No doubt it is the hope of President Jiang Zemin and his cohorts that they can again delude the democratic world. After all, the West has been gullible about Chinese communism in the past. The atrocities of Mao Tse-tung were barely noticed until the horrors of the Cultural Revolution. It took the massacre at Tiananmen Square eight years ago to show the post-Mao regime's true face to horrified millions.
Wei, 47, is a hero of the democratic movement who has been cruelly repressed. He emerged from obscurity in 1979 as a leader of the so-called Democracy Wall movement, when intellectuals posted anti-government essays on a Beijing wall at a busy sidewalk near the leaders' compound. A week after attacking Deng Xiaoping by name, Wei was arrested. He was sentenced to 15 years in prison.
Wei was released in September 1993, when Beijing was bidding to become the host to the 2000 Olympic Games. He immediately resumed granting interviews to foreign journalists and speaking out openly for reform. He was again arrested in 1994 after meeting with John Shattuck, the U.S. assistant secretary of state for human rights. Held for 18 months without a trial, he was sentenced in December 1995 to another 14 years in prison.

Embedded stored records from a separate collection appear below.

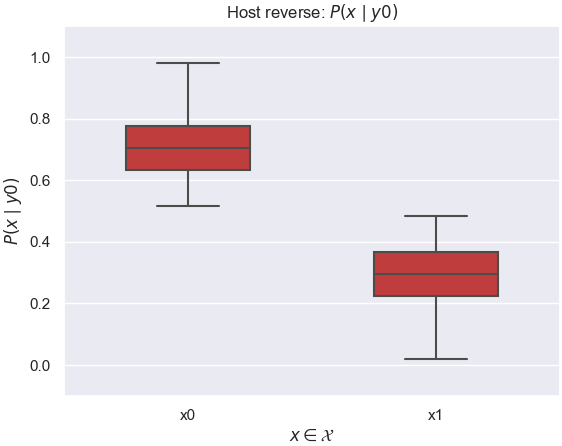
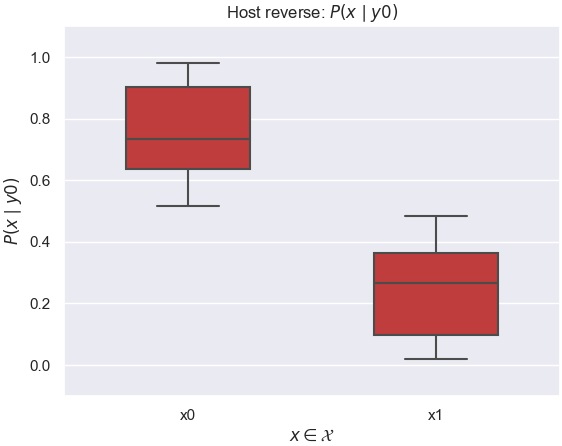
disable checkpointing and clean redundant checkpoints for storage saving

Changed region(s): [[0.2117, 0.1749, 0.4537, 0.3498], [0.6655, 0.6121, 0.9075, 0.7578], [0.6655, 0.5538, 0.8772, 0.583]]

diff --git a/src/main/script_call.py b/src/main/script_call.py
@@ -60,17 +60,17 @@ def run_n_times(n, game, losses, loading_run: bool):
 if __name__ == '__main__':
     for m in pu.MATRIX_PREDEFINED_POS:
         losses = {
-            pu.CONT: pu.MATRIX_PREDEFINED_POS[0],
-            pu.HOST: m,
+            pu.CONT: m,
+            pu.HOST: pu.MATRIX_PREDEFINED_POS[0],
         }
-        run_n_times(0, pu_games.MONTY_HALL, losses, loading_run=True)
+        run_n_times(1, pu_games.MONTY_HALL, losses, loading_run=False)
         
     for m in pu.MATRIX_PREDEFINED_NEG:
         losses = {
-            pu.CONT: pu.MATRIX_PREDEFINED_POS[0],
-            pu.HOST: m,
+            pu.CONT: m,
+            pu.HOST: pu.MATRIX_PREDEFINED_POS[0],
         }
-        run_n_times(0, pu_games.MONTY_HALL, losses, loading_run=True)
+        run_n_times(1, pu_games.MONTY_HALL, losses, loading_run=False)
         
     # for m in pu.MATRIX_PREDEFINED_POS:
     #     losses = {

diff --git a/src/main/main.py b/src/main/main.py
@@ -49,16 +49,16 @@ def run(args: Optional[Dict[str, Any]]):
             'algorithm': marl.PPO,
             'game': pu_games.MONTY_HALL,
             pu.CONT: pu.MATRIX_PREDEFINED_POS[0],
-            pu.HOST: pu.MATRIX_PREDEFINED_NEG[6],
+            pu.HOST: pu.MATRIX_PREDEFINED_POS[6],
             'debug_mode': False,
             'show_example': True,
             'ray': True,
             'learn': False,
             'expectation_run': True,
             'predict': True,
-            'show_figure': False,
+            'show_figure': True,
             'show_eval': True,
-            'save_figures': True,
+            'save_figures': False,
             'save_progress': False,
             'min_total_time_s': 40,
             'max_total_time_s': 40,

diff --git a/src/main/clean_redundant_checkpoints.py b/src/main/clean_redundant_checkpoints.py
@@ -1,0 +1,20 @@
+from __future__ import annotations
+
+import os
+import shutil
+from pathlib import Path
+
+
+def run():
+    root = Path(f'output_ray/PPO/monty_hall/')
+    for experiment in [f.path for f in os.scandir(root) if f.is_dir()]:
+        print(experiment)
+        for trial in [f.path for f in os.scandir(experiment) if f.is_dir()]:
+            print(trial)
+            for checkpoint in [f.path for f in os.scandir(trial) if f.is_dir()][:-1]:
+                print(checkpoint)
+                shutil.rmtree(checkpoint)
+                
+
+if __name__ == '__main__':
+    run()

diff --git a/src/lib_marl/model_wrapper.py b/src/lib_marl/model_wrapper.py
@@ -191,7 +191,6 @@ class ModelWrapper:
             "name": self.name,
             "config": self._create_model_config(),
             "stop": CombinedStopper(marl.ConjunctiveStopper(ExperimentPlateauStopper(self.metric, mode="max", top=10, std=0.0001), marl.TotalTimeStopper(total_time_s=self.custom_config['min_total_time_s'])), marl.TotalTimeStopper(total_time_s=self.custom_config['max_total_time_s'])),
-            "checkpoint_freq": 5,
             "checkpoint_at_end": True,
             "local_dir": self.get_local_dir(),
             "verbose": 1,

Wei was released for a second time 11 days after Jiang returned from his recent visit to the United States. The action may have been delayed to avoid the appearance that China was giving in to pressure from its American critics. The pretext was that Wei needed medical treatment.
The release is being depicted as evidence that the Clinton policy of "constructive engagement" can pay off. That seems fatuous. China has given no indication that it will ease its repression of dissent. If Jiang can make the West grateful for Wei's release, it will only show how easy it is to appease Beijing's critics.
PROMISES of reforming the Teamsters union, steeped incorruption for much of its history, have evaporated amid findings that its president and chief reformer was involved in an illegal scheme to funnel union funds into his re-election campaign. As a result, Ron Carey has been disqualified from the election. Other elements of organized labor are sullied, as well as the Democratic Party. Under the banner of reform, this appears to be the Teamsters of old.
Former federal judge Kenneth Conboy, special adjudicator under the Teamsters' federal cleanup, found that Carey "tolerated and engaged in extensive rules violations" and authorized spending $735,000 in union money "to help his flagging campaign" for re-election. He defeated James P. Hoffa, the son of former Teamsters President James R. Hoffa, last December by less than 4 percent in a mail-in ballot.
Implicated by Conboy in the illegal fund-raising were the AFL-CIO; Andy Stern, AFL President John Sweeney's successor as president of the Service Employees International Union; the American Federation of State, County and Municipal Employees and a New York labor lawyer. All but Stern apparently followed through on their commitments to raise cash for Carey.
Conboy's disqualification of Carey may not be the last word on this affair. A federal grand jury has been looking into the corruption, and criminal charges could ensue. The probe could involve money moving back and forth between the Teamsters and Democrats. In a memo that surfaced in July, the Democratic Party's finance chairman asked that $1 million in Teamsters donations be donated to state and local party affiliates.
Since taking office in 1992, Carey had sold off all the jets used to ferry Teamsters leaders around the country, placed 75 locals accused of corruption under trusteeship and led 180,000 United Parcel Service employees through a successful 15-day strike. Those signs of progress now are shrouded in corruption.
Rupert E. Phillips, CEO
John M. Flanagan, Editor & Publisher
David Shapiro, Managing Editor
Diane Yukihiro Chang, Senior Editor & Editorial Page Editor
Frank Bridgewater & Michael Rovner, Assistant Managing Editors
A.A. Smyser, Contributing Editor